Dear Dr. R.V. Shrink:
My wife and I are entering the intersection of agreement and disagreement. We are both moving at full speed ahead and I fear a catastrophic collision is imminent. She wants to agree to a host position in Arizona this winter that works out to a full-time position at a volunteers wage. I agree we need to reduce our living expenses, but to work full-time for half the cost of full hookups works out to about a dollar an hour. I think the owners are taking advantage of the supply of retired RV owners willing to work for rent. My wife says she gets bored and needs to work. The problem is the job offer is for a couple. That involves me working the same amount of hours. My wife refuses to comprehend that we are actually bartering 320 hours of work for a $300 savings in rent. How do I explain to her my unwillingness to work for slave wages without the conversation turning into a shouting match.
--Labor Dispute in Douglas
I think you are wise to look for a compromise before you both reach the intersection at the same moment. It is pretty simple math. It is also supply and demand, an economic model of price determination in the market. You can’t blame the park owner for making the best business decision for himself. If he can find people willing to work those hours for that compensation, he is going to take advantage of that. One of the elements that has evolved from the thousands of boomers retiring and traveling has been “volunteerism.” That has evolved into “work camping.” Both the public and private sector have embraced the idea of part-time workers who live full or part-time in an RV. The number of people looking for these types of positions continues to grow as more and more people take to the RV lifestyle.

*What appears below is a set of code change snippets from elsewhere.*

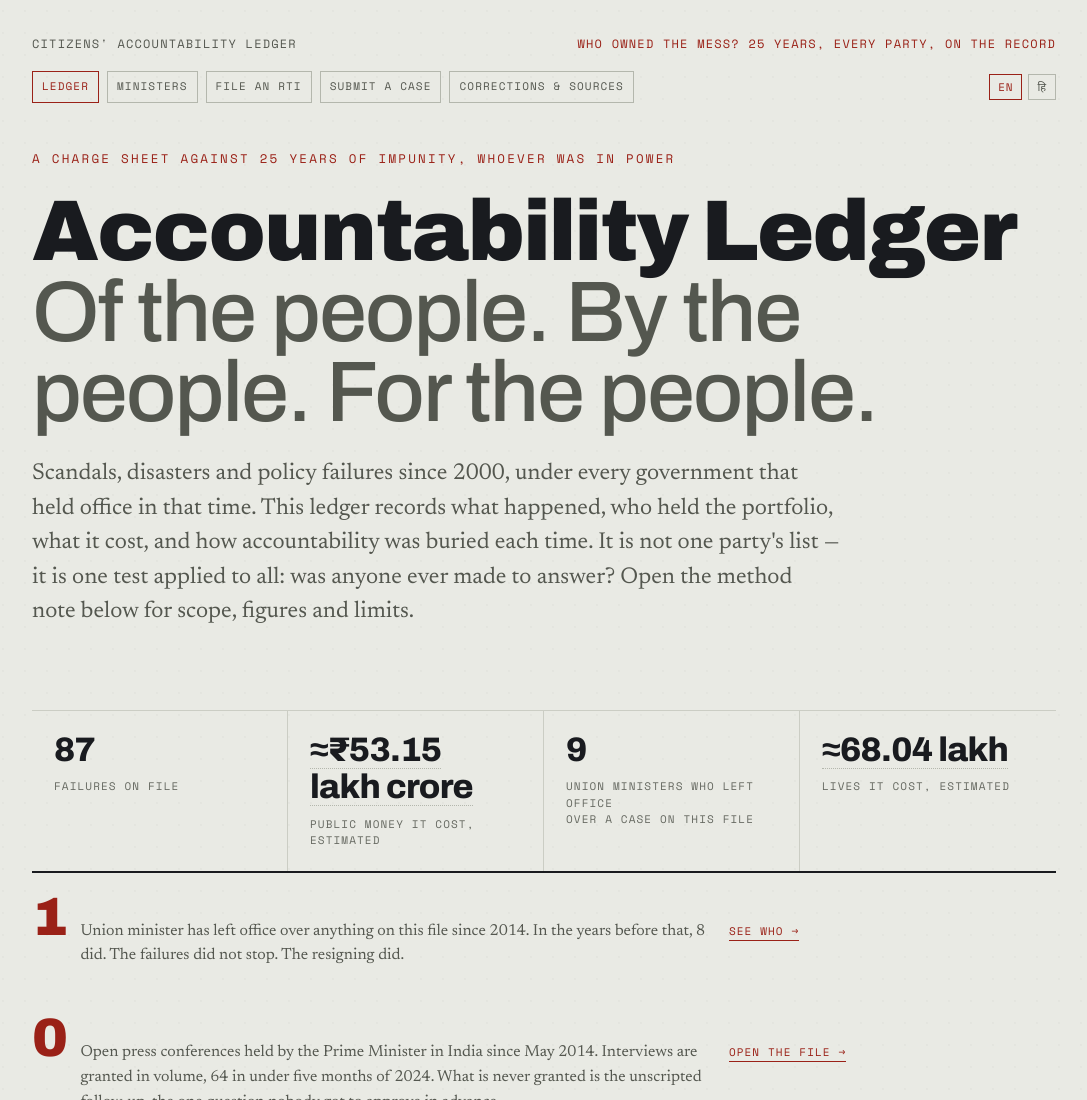
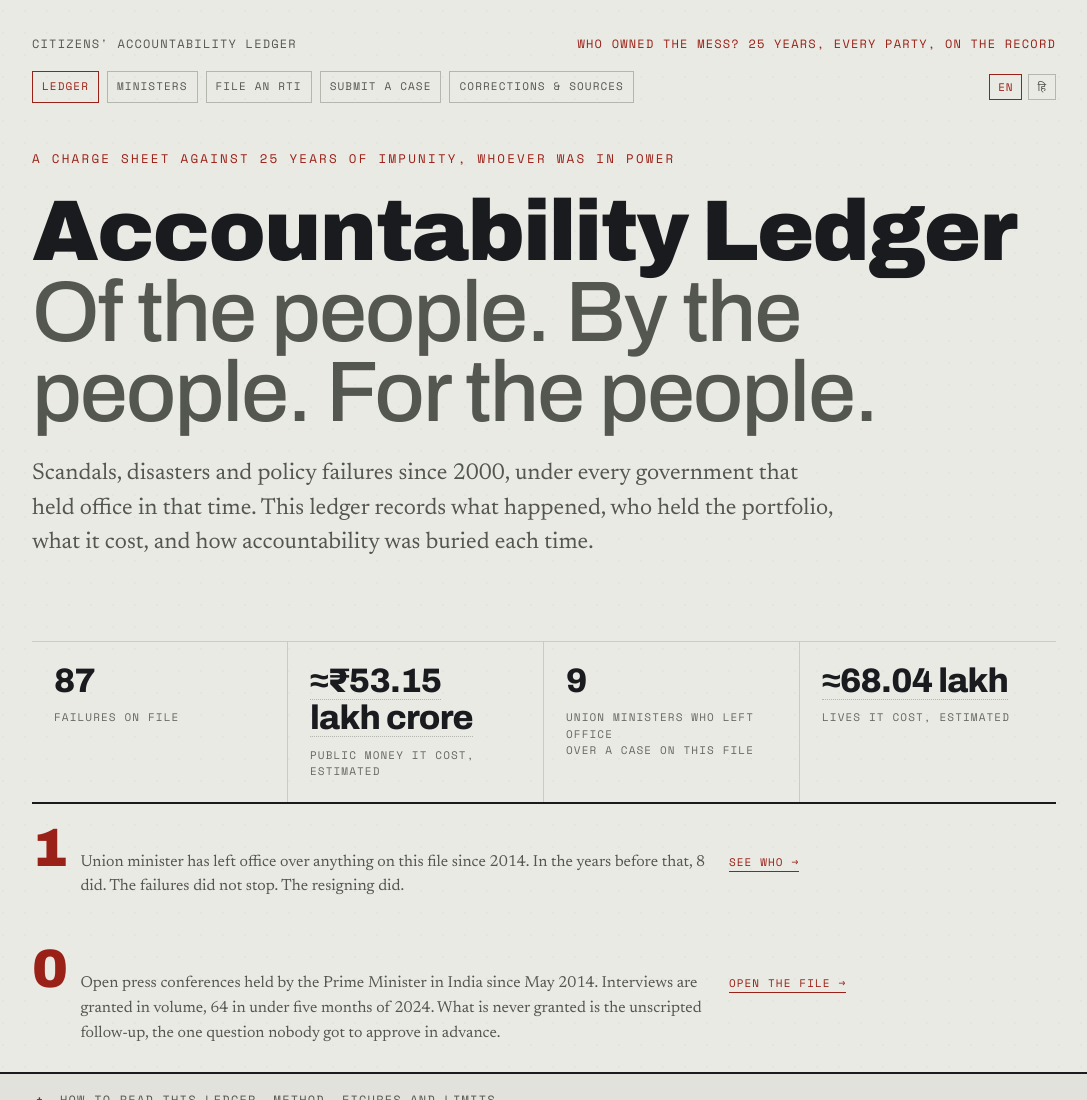
Before and after one commit to ShantanuGupta03/AccountabilityLedger, a website: page index.html in a window 1280 px wide. Shown: the top 1100 px of the page, without its empty margins (96-1183 px from the left). Drawn offline with nearby package versions, Linux system fonts and the light colour scheme; no server answers.

Commit message:
reduced header text

```diff
--- a/index.html
+++ b/index.html
@@ -38,7 +38,7 @@
       <div class="eyebrow" data-i18n="home_eyebrow">A charge sheet against 25 years of impunity, whoever was in power</div>
       <h1 class="title"><span data-i18n="home_title_main">Accountability Ledger</span><br><span class="thin" data-i18n="home_title_thin">Of the people. By the people. For the people.</span></h1>
       <p class="standfirst" data-i18n="home_standfirst">
-        Scandals, disasters and policy failures since 2000, under every government that held office in that time. This ledger records what happened, who held the portfolio, what it cost, and how accountability was buried each time. It is not one party's list — it is one test applied to all: was anyone ever made to answer? Open the method note below for scope, figures and limits.
+        Scandals, disasters and policy failures since 2000, under every government that held office in that time. This ledger records what happened, who held the portfolio, what it cost, and how accountability was buried each time.
       </p>
     </div>
     <div class="docket">
```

The two of you will have to work out a compromise. That usually involves both parties getting some of what it demands. Have you discussed looking for a park that offers better bartering terms? Have you considered one or both of you looking for a better paying position nearby this park? You could then stay busy, pay full price for your rent, and come out ahead financially. A great part of the RV lifestyle is portability. Take your skills and desires and transfer them to another geographic location that may offer better compensation and still give you the climate you are seeking for the winter. Along with the fact that supply is beginning to erode away demand in this labor market, new opportunities are being created constantly. Corporate America is beginning to appreciate the possibilities of utilizing seniors enjoying the RV lifestyle in filling gaps in the workforce. Amazon is the perfect example with a seasonal need for holiday workers. The Oil and Gas industry has found a great fit using RV owners to monitor production site gates. You can find great natural camping, bartering with state and federal parks and wildlife refuges for various part-time hours, in trade for full-hookups.
Like any other position in the workforce, sometimes it takes time and patience to end up with what you ultimately desire. Try a few jobs, build a network of friends, gather information, discover the little nuances of how the system works and focus on the positions you want.
It is often easier for a couple to find a work camper job than a single applicant, but there are thousands of singles doing exactly the same thing. If you can afford to be choosy, take your time, start early, apply for multiple positions and take the one that appeals to both of you. Closing your eyes to the conflict, with your feet in the carburetor, moving headlong into the intersection, will only result in casualties. Don’t be crash dummies. Practice “safe service” when scouting for a work camping billet.
--Keep Smilin’, Dr. R.V. Shrink